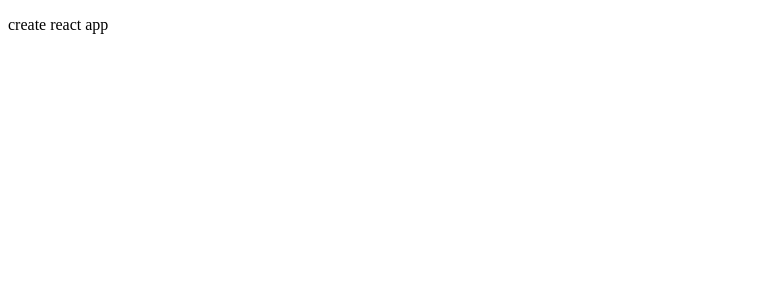
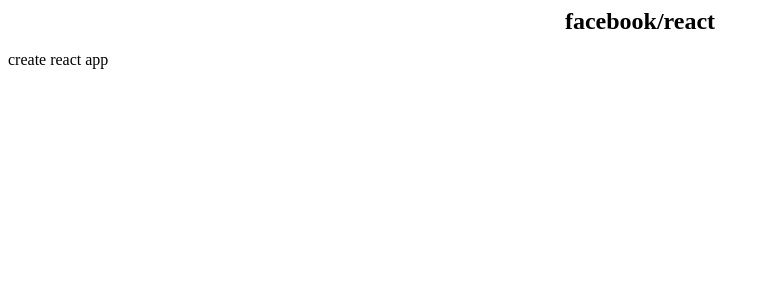
Before and after one commit to devsomda/wanted-pre-onboarding-week-2, a React (Create React App) app: page / in a window 1280 px wide. Shown: the top 300 px of the page, without its empty margins (0-770 px from the left). Built offline with nearby package versions, Linux system fonts and the light colour scheme.

Commit message:
feat: 공통 header 구현

```diff
--- a/src/App.tsx
+++ b/src/App.tsx
@@ -1,8 +1,10 @@
 import React from 'react';
+import Header from './components/common/Header';
 
 function App() {
   return (
     <div className='App'>
+      <Header />
       <p>create react app</p>
     </div>
   );
--- /dev/null
+++ b/src/components/common/Header.tsx
@@ -0,0 +1,17 @@
+import React from 'react';
+import { GITHUB_API_INFO } from '../../constants';
+import { styled } from 'styled-components';
+
+export default function Header() {
+  return (
+    <Title>
+      {GITHUB_API_INFO.OWNER}/{GITHUB_API_INFO.REPO_NAME}
+    </Title>
+  );
+}
+
+const Title = styled.header`
+  font-size: 1.5em;
+  text-align: center;
+  font-weight: bold;
+`;
```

═══

> _Problem to solve_
If a line in the listing holds the word "function", copy it out.

> _Output_
 function App() {
+export default function Header() {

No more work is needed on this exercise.